**Items listed in a dataset**
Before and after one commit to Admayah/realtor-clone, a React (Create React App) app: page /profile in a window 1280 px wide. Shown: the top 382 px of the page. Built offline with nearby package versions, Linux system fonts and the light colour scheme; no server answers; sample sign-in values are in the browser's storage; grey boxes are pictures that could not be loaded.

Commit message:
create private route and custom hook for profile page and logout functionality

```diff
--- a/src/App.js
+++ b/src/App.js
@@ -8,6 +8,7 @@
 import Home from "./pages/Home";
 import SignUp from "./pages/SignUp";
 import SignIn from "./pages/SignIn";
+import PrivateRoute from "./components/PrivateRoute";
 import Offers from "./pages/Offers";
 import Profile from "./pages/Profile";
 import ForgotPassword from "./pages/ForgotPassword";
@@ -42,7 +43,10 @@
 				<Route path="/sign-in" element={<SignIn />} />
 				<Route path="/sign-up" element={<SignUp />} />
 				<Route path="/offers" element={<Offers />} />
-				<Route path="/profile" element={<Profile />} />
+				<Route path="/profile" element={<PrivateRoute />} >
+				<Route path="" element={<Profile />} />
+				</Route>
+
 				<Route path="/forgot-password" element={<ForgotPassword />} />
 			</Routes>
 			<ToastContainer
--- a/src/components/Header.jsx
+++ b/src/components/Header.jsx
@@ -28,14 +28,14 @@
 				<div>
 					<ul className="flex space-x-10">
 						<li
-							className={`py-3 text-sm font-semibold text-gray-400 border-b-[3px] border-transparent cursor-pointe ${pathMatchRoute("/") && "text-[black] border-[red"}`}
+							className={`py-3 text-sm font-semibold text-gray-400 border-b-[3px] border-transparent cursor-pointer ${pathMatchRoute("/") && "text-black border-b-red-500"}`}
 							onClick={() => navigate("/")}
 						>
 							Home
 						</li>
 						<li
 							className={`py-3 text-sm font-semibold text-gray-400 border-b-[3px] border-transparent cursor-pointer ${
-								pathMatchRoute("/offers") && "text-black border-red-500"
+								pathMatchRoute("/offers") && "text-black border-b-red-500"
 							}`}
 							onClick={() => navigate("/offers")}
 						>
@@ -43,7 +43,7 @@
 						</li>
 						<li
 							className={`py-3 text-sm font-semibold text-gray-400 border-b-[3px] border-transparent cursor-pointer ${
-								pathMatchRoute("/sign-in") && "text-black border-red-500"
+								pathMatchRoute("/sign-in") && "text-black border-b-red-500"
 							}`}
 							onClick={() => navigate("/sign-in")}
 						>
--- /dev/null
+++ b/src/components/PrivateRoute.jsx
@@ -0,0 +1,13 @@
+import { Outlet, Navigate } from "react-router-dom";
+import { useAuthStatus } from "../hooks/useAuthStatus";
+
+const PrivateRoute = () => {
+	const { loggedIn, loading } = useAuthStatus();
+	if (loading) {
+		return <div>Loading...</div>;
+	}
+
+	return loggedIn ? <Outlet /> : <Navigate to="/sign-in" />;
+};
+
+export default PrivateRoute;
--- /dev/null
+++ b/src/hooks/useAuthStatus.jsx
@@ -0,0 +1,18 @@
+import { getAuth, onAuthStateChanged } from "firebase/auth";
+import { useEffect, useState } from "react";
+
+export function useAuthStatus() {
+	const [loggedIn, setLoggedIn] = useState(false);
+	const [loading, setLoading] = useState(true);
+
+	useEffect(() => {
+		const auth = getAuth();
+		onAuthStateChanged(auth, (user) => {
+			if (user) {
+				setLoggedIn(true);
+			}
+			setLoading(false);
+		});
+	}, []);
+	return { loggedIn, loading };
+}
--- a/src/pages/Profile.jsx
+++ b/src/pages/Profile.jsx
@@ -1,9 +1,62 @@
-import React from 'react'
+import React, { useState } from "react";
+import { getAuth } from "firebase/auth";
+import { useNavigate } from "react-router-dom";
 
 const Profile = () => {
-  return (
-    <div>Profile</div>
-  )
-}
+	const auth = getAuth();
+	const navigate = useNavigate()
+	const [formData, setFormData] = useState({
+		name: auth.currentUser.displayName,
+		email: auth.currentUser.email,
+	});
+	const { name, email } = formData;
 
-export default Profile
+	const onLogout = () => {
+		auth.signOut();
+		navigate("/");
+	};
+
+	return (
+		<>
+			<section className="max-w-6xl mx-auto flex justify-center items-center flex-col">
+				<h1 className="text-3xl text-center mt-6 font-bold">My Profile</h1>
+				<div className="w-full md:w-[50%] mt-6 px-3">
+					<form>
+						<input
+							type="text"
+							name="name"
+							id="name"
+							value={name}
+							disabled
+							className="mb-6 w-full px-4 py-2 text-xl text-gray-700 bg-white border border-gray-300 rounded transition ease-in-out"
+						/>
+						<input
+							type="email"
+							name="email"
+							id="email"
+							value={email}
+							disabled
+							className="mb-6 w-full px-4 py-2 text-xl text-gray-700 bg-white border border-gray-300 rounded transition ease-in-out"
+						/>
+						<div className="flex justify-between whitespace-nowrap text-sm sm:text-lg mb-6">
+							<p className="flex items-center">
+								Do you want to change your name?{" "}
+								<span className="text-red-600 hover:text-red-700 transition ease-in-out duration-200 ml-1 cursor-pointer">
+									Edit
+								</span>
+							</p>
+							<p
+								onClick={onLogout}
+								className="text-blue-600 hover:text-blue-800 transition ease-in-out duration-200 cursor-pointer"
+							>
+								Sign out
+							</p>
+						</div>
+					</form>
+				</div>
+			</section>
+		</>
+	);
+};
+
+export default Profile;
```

**Assignment**
Show all of the lines above in which "useState" is present.

**Completed task**
+import { useEffect, useState } from "react";
+	const [loggedIn, setLoggedIn] = useState(false);
+	const [loading, setLoading] = useState(true);
+import React, { useState } from "react";
+	const [formData, setFormData] = useState({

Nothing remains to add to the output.